My friends, since we are confronted this morning with Jesus’ parable, there remains a choice for all of us. We can join those who declare that the world is unfair and it should be. We deserve more and there are others who are receiving gifts and advantages that they did not earn or deserve. Yes, we can focus on that makes us different and pulls us apart.

Or we can seek to rejoice in the grace and the generosity of God. In a piece this week, New York Times columnist David Brooks called those who make this choice, “weavers of the social fabric.” He writes:

Many … do their weaving in the course of everyday life — because that’s what neighbors do. One lady in Florida said she doesn’t have time to volunteer, but that’s because she spends 40 hours a week looking out for local kids and visiting sick folks in the hospital. We go into neighborhoods and ask, “Who is trusted here?” In one neighborhood it was the guy who collects the fees at the parking garage. …

Whether they live in red or blue America, they often use the same terms and embody the same values — deep hospitality, showing up for people and keep showing up. They are somewheres, not anywheres — firmly planted in their local community. …

But the trait that leaps out above all others is “radical mutuality”: We are all completely equal, regardless of where society ranks us. “I am broken; I need others to survive,” an afterschool program leader in Houston told us. “We don’t do things for people. We don’t do things to people. We do things with people,” said a woman who builds community for teenagers in New Orleans. …

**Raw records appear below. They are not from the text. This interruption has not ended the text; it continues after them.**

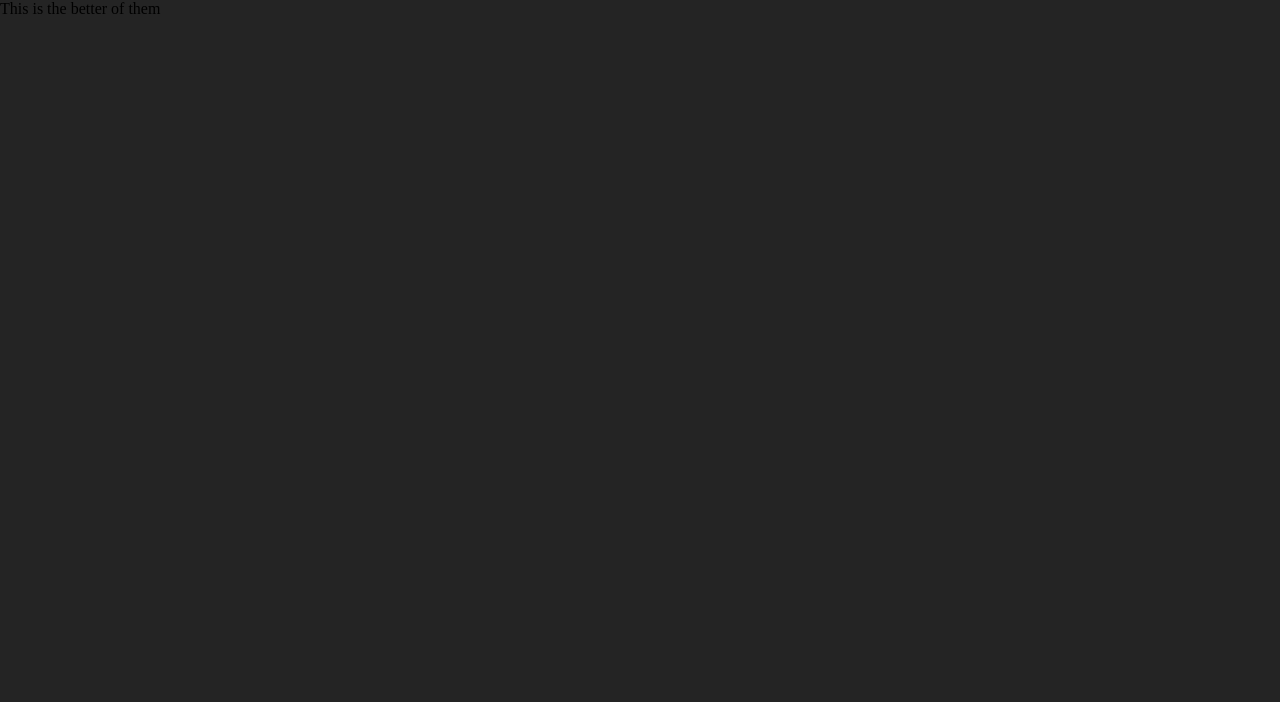
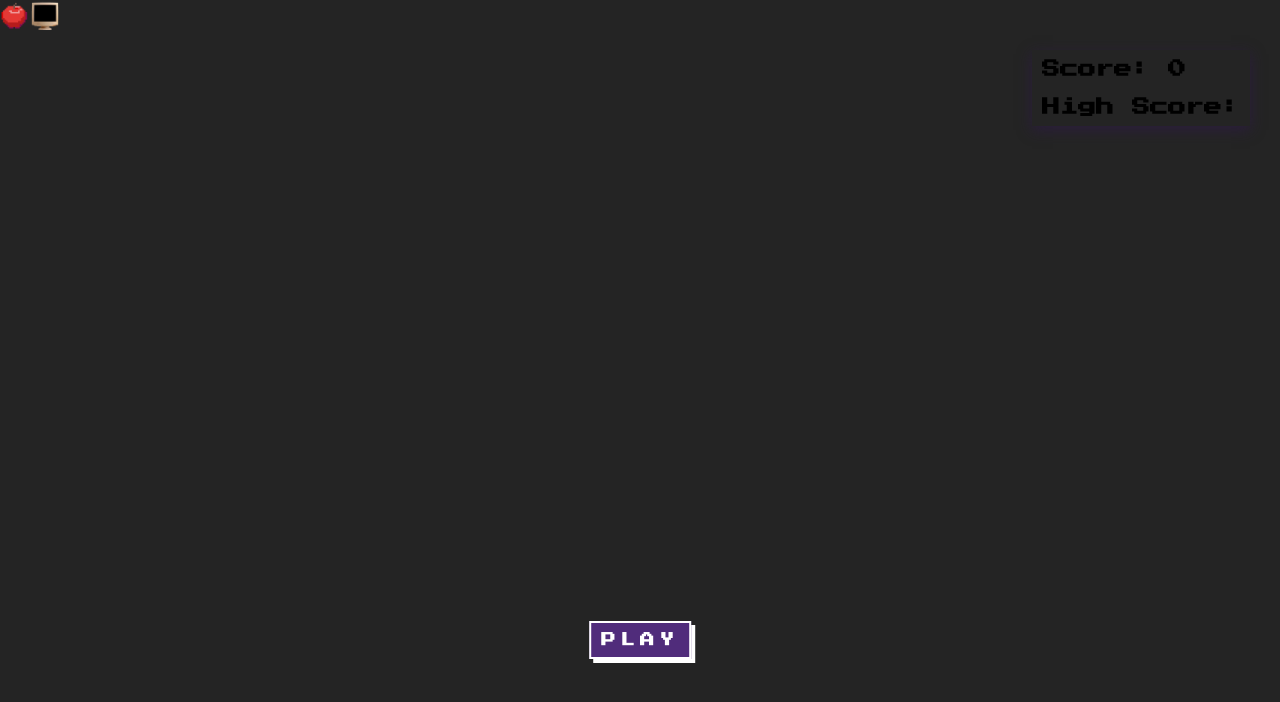
Before and after one commit to hightowerbuilds/brontosaurus-publications, a React (Vite) app: page /snaketwo in a window 1280 px wide. Shown: the top 702 px of the page. Built offline with nearby package versions, Linux system fonts and the light colour scheme; a web font is replaced by a local one.

Commit message:
may 11.3

```diff
--- /dev/null
+++ b/src/pages/SnakeGameTwo.css
@@ -0,0 +1,68 @@
+@import url('https://fonts.googleapis.com/css2?family=Press+Start+2P&display=swap');
+body {
+	background: white;
+	font-family: 'Press Start 2P', cursive;
+}
+
+.playArea {
+	border: 5px solid transparent;
+	width: 585px;
+	height: 440px;
+	position: fixed;
+	top: 43.2%;
+	left: 50%;
+	transform: translate(-50%, -50%);
+}
+
+#fruit {
+	display: none;
+}
+
+.monitor {
+	width: 800px;
+	height: 800px;
+	position: fixed;
+	top: 50%;
+	left: 50%;
+	transform: translate(-50%, -50%);
+}
+
+.gameOver {
+	position: fixed;
+	top: 43.2%;
+	left: 50%;
+	transform: translate(-50%, -50%);
+	color: white;
+	font-size: 35px;
+}
+.playButton {
+	position: fixed;
+	top: 80%;
+	left: 50%;
+	transform: translate(-50%, -50%);
+	color: white;
+	background: #502c7b;
+	border: 2px solid white;
+	padding: 10px;
+	font-size: 0.9em;
+	color: white;
+	box-shadow: 4px 4px 0px 0px white;
+	font-family: 'Press Start 2P', cursive;
+	font-weight: 700;
+	letter-spacing: 5px;
+	text-transform: uppercase;
+}
+
+.scoreBox {
+	float: right;
+	margin: 30px;
+	/* border: 1px solid black; */
+	margin-top: 50px;
+	-webkit-box-shadow: 0px 4px 13px 0px rgba(48, 26, 74, 0.63);
+	box-shadow: 0px 4px 13px 0px rgba(48, 26, 74, 0.63);
+}
+
+h2 {
+	font-size: 18px;
+	padding: 10px;
+}
--- a/src/pages/SnakeGameTwo.jsx
+++ b/src/pages/SnakeGameTwo.jsx
@@ -1,8 +1,54 @@
+import { useInterval } from "../services/useInterval"
+import { useRef, useState } from "react";
+import Monitor from '../images/oldMonitor.png';
+import AppleImg from '../images/applePixels.png';
+import './SnakeGameTwo.css'
+
+
+const canvasX = 1000;
+const canvasY = 1000;
+const initialState = [[4,10], [4,10]];
+const initialApple = [14,10];
+const scale = 50;
+const timeDelay = 50;
 
 
 export default function SnakeGameTwo() {
-  return (
-    <div> This is the better of them
+
+
+
+    function play() {
+		setSnake(initialSnake)
+		setApple(initialApple)
+		setDirection([ 1, 0 ])
+		setDelay(timeDelay)
+		setScore(0)
+		setGameOver(false)
+	}
+
+
+
+const canvasRef = useRef(null);
+const [ snake, setSnake ] = useState(initialState);
+const [ apple, setApple ] = useState(initialApple);
+const [ direction, setDirection ] = useState([0, -1]);
+const [ delay, setDelay] = useState(null);
+const [ gameOver, setGameOver ] = useState(false);
+const [ score, SetScore ] = useState(0);
+
+
+    return (
+    <div>
+         <img src={AppleImg} alt="fruit" width={30}/>
+         <img src={Monitor} alt="monitor" width={30} />
+         <canvas className="playArea" ref={canvasRef} width={`${canvasX}px`} height={`${canvasY}px`} />
+         <button onClick={play} className="playButton">
+				Play
+		</button>
+        <div className="scoreBox">
+				<h2>Score: {score}</h2>
+				<h2>High Score: {localStorage.getItem("snakeScore")}</h2>
+			</div>
     </div>
   )
 }
--- /dev/null
+++ b/src/services/useInterval.jsx
@@ -0,0 +1,9 @@
+
+import { useState, useEffect, useRef } from 'react';
+
+
+export function useInterval() {
+  return (
+    <div>useInterval</div>
+  )
+}
```
Also changed, not shown: src/images/applePixels.png (added), src/images/oldMonitor.png (added).
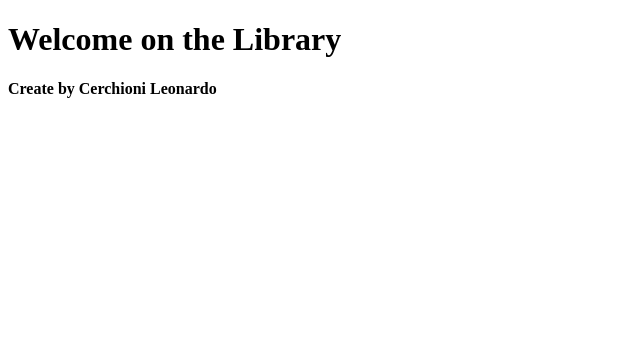
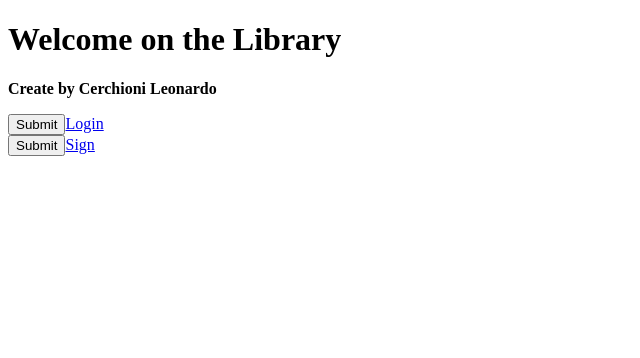
Before and after one commit to djtrexi/userLibrary, a PHP site: page /homePage.php in a window 1280 px wide. Shown: the top 358 px of the page, without its empty margins (0-640 px from the left). Run offline with PHP 8.4, Linux system fonts and the light colour scheme.

Commit message:
first commit for the home apge

```diff
--- a/homePage.php
+++ b/homePage.php
@@ -24,14 +24,18 @@
         <div id = "login">
           <section>
             <article>
-
-            </article>
+              <?php
+                echo "<a href = 'login.php'><input type = 'submit'>Login</input></a>";
+              ?>
+              </article>
           </section>
         </div>
         <div id = "sing">
           <section>
             <article>
-
+              <?php
+                echo "<a href = 'sign.php'><input type = 'submit'>Sign</input></a>";
+              ?>
             </article>
           </section>
         </div>
```
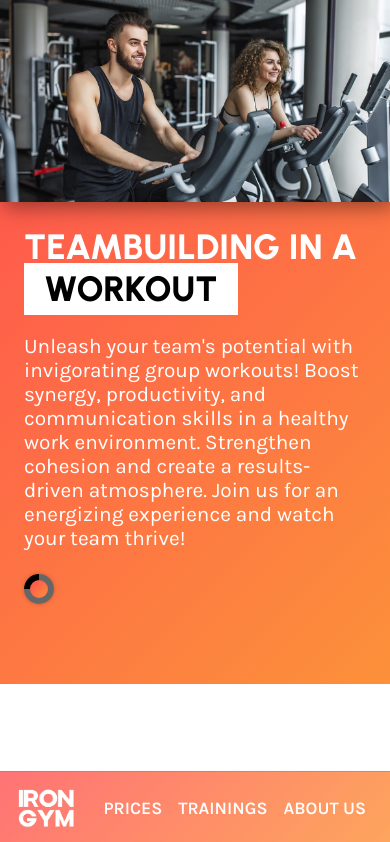
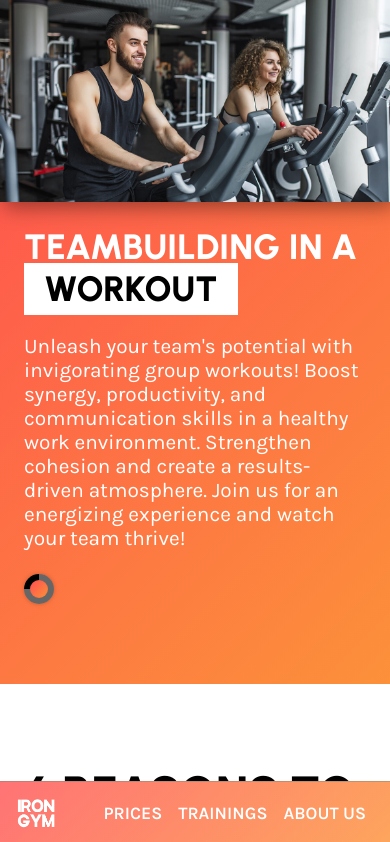
Before and after one commit to aldask/gym, a React (Create React App) app: page / in a window 390 px wide. Shown: the top 842 px of the page. Built offline with nearby package versions, Linux system fonts and the light colour scheme.

Commit message:
A bit of adjusted navbar

```diff
--- a/src/Components/Navbar/Styles/_navbar.scss
+++ b/src/Components/Navbar/Styles/_navbar.scss
@@ -28,8 +28,9 @@
     height: 50px;
 
     @media screen and (max-width: 575px) {
-      width: 60px;
-      height: 40px;
+      width: 50px;
+      height: 30px;
+      padding: 0 10px 0 0;
     }
 
     img {
```
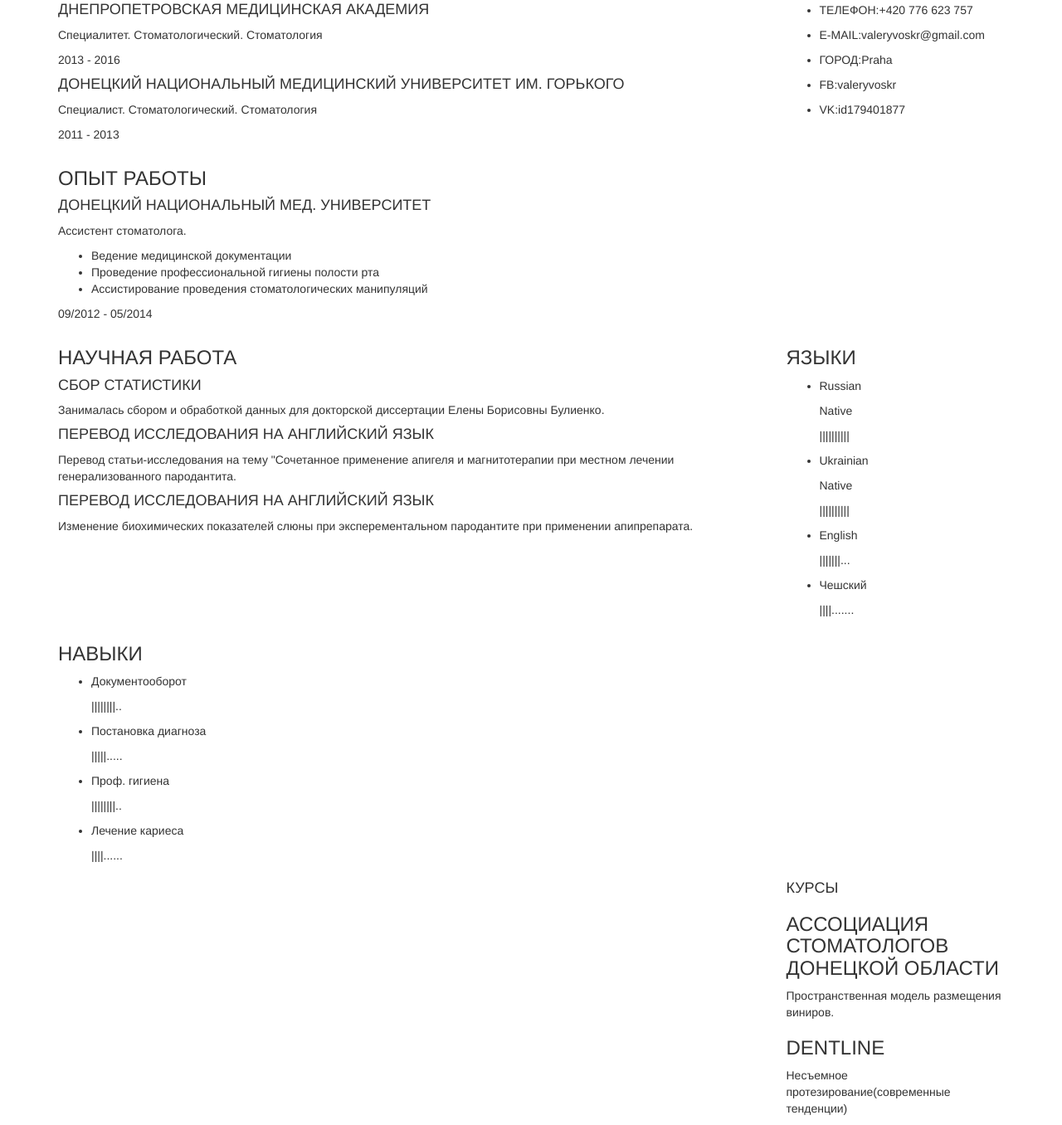
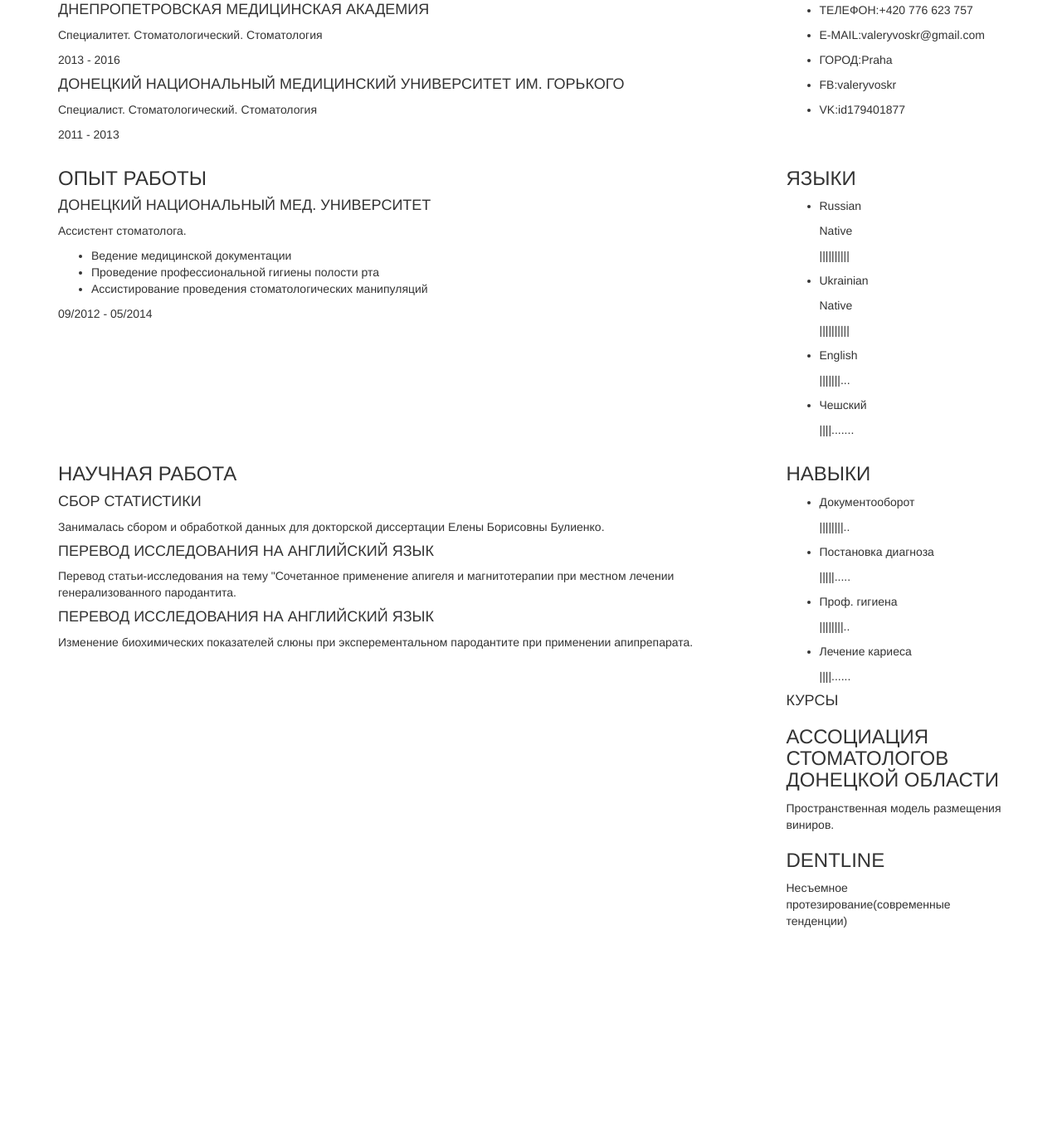
Before and after one commit to lordUser/portfolio, a Django app: page / in a window 1280 px wide. Shown: the part 297-1653 px from the top of the page at 83% size. After the commit the page ends 1415 px from the top, so only its background shows below. Run offline with Django 3.2, Linux system fonts and the light colour scheme; some libraries are stand-ins or nearby versions.

Commit message:
JS ready

```diff
--- a/portfolio/templates/portfolio/index.html
+++ b/portfolio/templates/portfolio/index.html
@@ -133,7 +133,7 @@
             </li>
           </ul>
         </div>
-        <div class="skills col-sm-12 col-md-3">
+        <div class="skills-courses col-sm-12 col-md-3">
           <h3>НАВЫКИ</h3>
           <ul>
             <li>
@@ -169,8 +169,7 @@
               </div>
             </li>
           </ul>
-        </div>
-        <div class="courses col-sm-12 col-md-3 col-md-offset-9">
+          <div class="courses">
             <h4>КУРСЫ</h4>
             <div>
               <h3>АССОЦИАЦИЯ СТОМАТОЛОГОВ ДОНЕЦКОЙ ОБЛАСТИ</h3>
@@ -184,20 +183,29 @@
         </div>
       </div>
     </div>
+  </div>
 
   <script>
     $(document).ready(function(){
-      var width = document.documentElement.clientWidth;
       var parent = document.querySelector('.content'),
           lang = document.querySelector('.languages'),
-          skills = document.querySelector('.skills'),
+          skills = document.querySelector('.skills-courses'),
           science = document.querySelector('.science');
-      var mover = {
-        langUp: function(elem, target) {
-          parent.insertBefore(elem, target);
+
+      moveLang();
+      $(window).resize(moveLang);
+
+      function moveLang() {
+        if (document.documentElement.clientWidth > 768) {
+          parent.insertBefore(lang, science);
+          console.log('first rule')
+        } else {
+          console.log('second rule')
+          parent.insertBefore(lang, skills);
         }
+        console.log('Width: ' + document.documentElement.clientWidth)
       }
-    })
+    });
   </script>
 </body>
 </html>
```
Lines whose indentation alone changed are shown as unchanged.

Their example has shown me that we don’t just have a sociological problem; we have a moral problem. We all create a shared moral ecology through the daily decisions of our lives. When we stereotype, abuse, impugn motives and lie about each other, we’ve ripped the social fabric and encouraged more ugliness. When we love across boundaries, listen patiently, see deeply and make someone feel known, we’ve woven it and reinforced generosity. As Charles Péguy said, “The revolution is moral or not at all.”

My friends, God acts with grace. Will we just be mad about it? Or can we, with our neighbors, weave that grace into justice for all our fellow laborers in the vineyard?

Thanks be to God.

Let us pray:

Latest Sermons